The Matrix (1999)
It’s somewhat ironic The Matrix would be included on this list because it is also exactly of its time. Released in 1999 on the turn of the century, the Wachowskis echoed a real fear that spread across audiences. Despite this, The Matrix is consistently enjoyable film and the use of practical effects have saved the film from the clumsiness of early(ish) CGI. As the series. continues, the second and third entries of the trilogy rely more and more on computer generated imagery, playing a part in why they have not aged as well as the first instalment.
The Terminator 2: Judgement Day (1991)
Sarah Conor is transformed from the sheepish waitress in the 1984 film The Terminator and returns as a strong and resilient heroine in James Cameron’s sequel. Even starring alongside Arnold Schwarzenegger, Linda Hamilton is fearless and unafraid to take control of any situation. Judgement Day’s strong female lead was ahead of its time because even current films in the same genre fall victim to the man saves woman trope.
The earliest film on this list is of course Metropolis. Fritz Lang’s science fiction feature paved the way for the development of the genre. Despite it’s controversy and criticisms, it is undeniable that the Lang’s vision for expressive and expansive cinematography. In Metropolis, we start to see the framed images and establishing shots which has since become an integral part of filmmaking.

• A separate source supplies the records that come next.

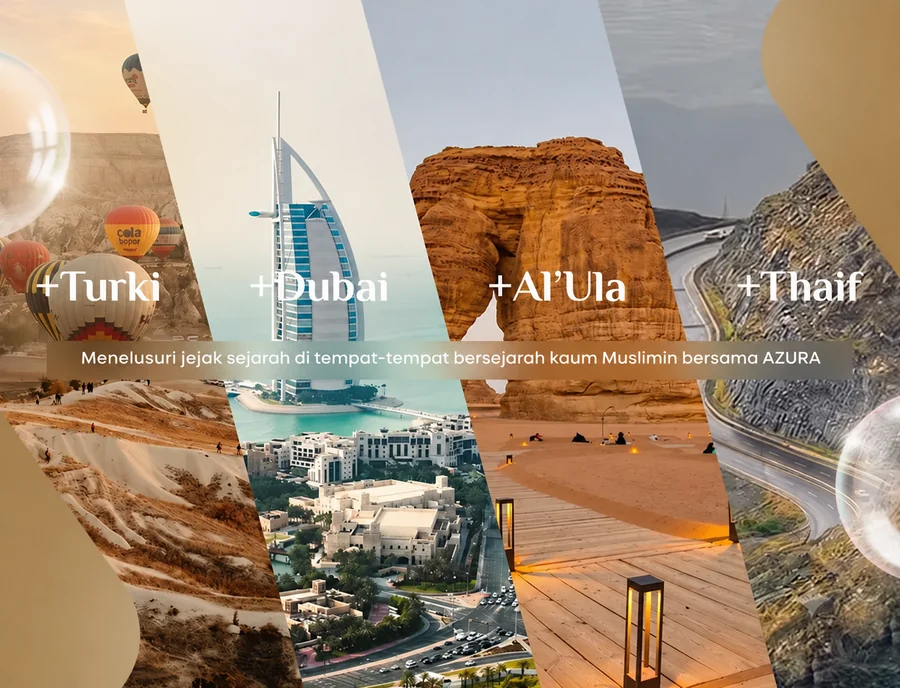
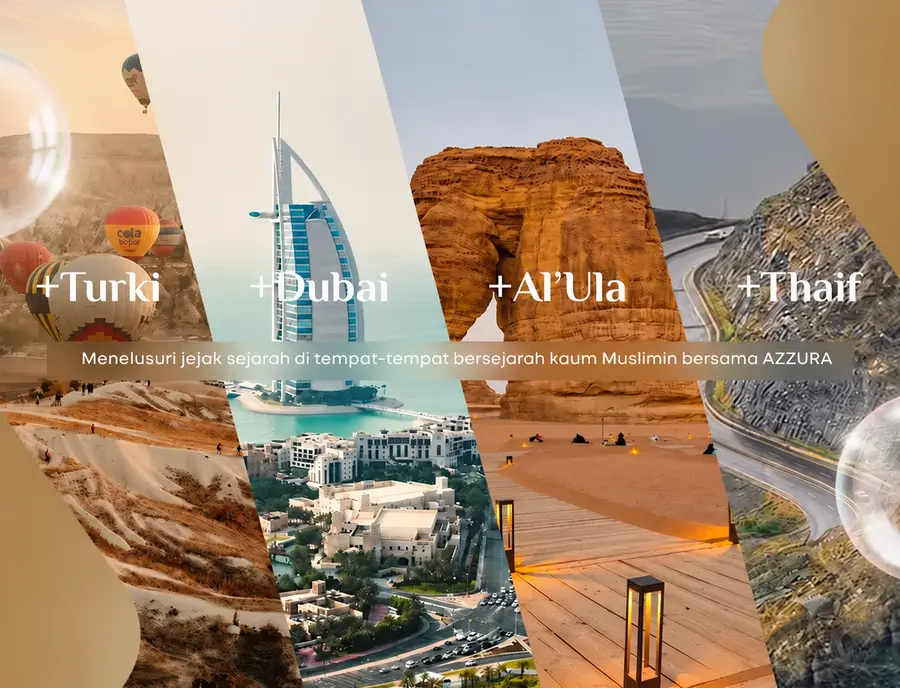
fix(azzura): correct brand spelling and admin WhatsApp number

diff --git a/branding/azura/theme.css b/branding/azura/theme.css
@@ -1,4 +1,4 @@
-/* AZURA Tour & Travel — brand palette supplied November 2026.
+/* AZZURA Tour & Travel — brand palette supplied November 2026.
    Applied to every mirrored page at build time, after the source styles. */
 :root {
   --azura-gold: #D4AF37;

diff --git a/PAYUNGMADINAH.md b/PAYUNGMADINAH.md
@@ -3,12 +3,12 @@
 This client website is mounted at `/azura` within the existing
 PESONAFLIX Vite/Vercel project. The original owner approved replication.
 The former `/payungmadinah` links permanently redirect to `/azura`.
-The public brand name, logo, favicon and color scheme are AZURA Tour & Travel;
+The public brand name, logo, favicon and color scheme are AZZURA Tour & Travel;
 the original archive names remain unchanged for checksum integrity.
 
 - Homepage plus 39 linked information, catalogue, campaign and article pages.
 - WhatsApp buttons and all detected customer-service WhatsApp numbers have
-  been changed to **+62 852-2200-5585** (`6285222005585`).
+  been changed to **0813-6137-7520** (`6281361377520`).
 - All first-party static assets are local; no hotlinking to source images.
 - Google Tag Manager, Hotjar and Facebook Pixel tracking belonging to the
   source website are intentionally excluded.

Ridley Scott’s Alien introduces us to Ellen Ripley, Sigourney Weaver’s strong, female heroine. The visual effects are stellar and have aged well. Although technically Alien is a horror film, Scott blends the genres of horror and science fiction together to create a terrifying yet futuristic world. Alien set the bar for dystopian films and Ripley is one of OGs when it comes to strong women in sci-fi.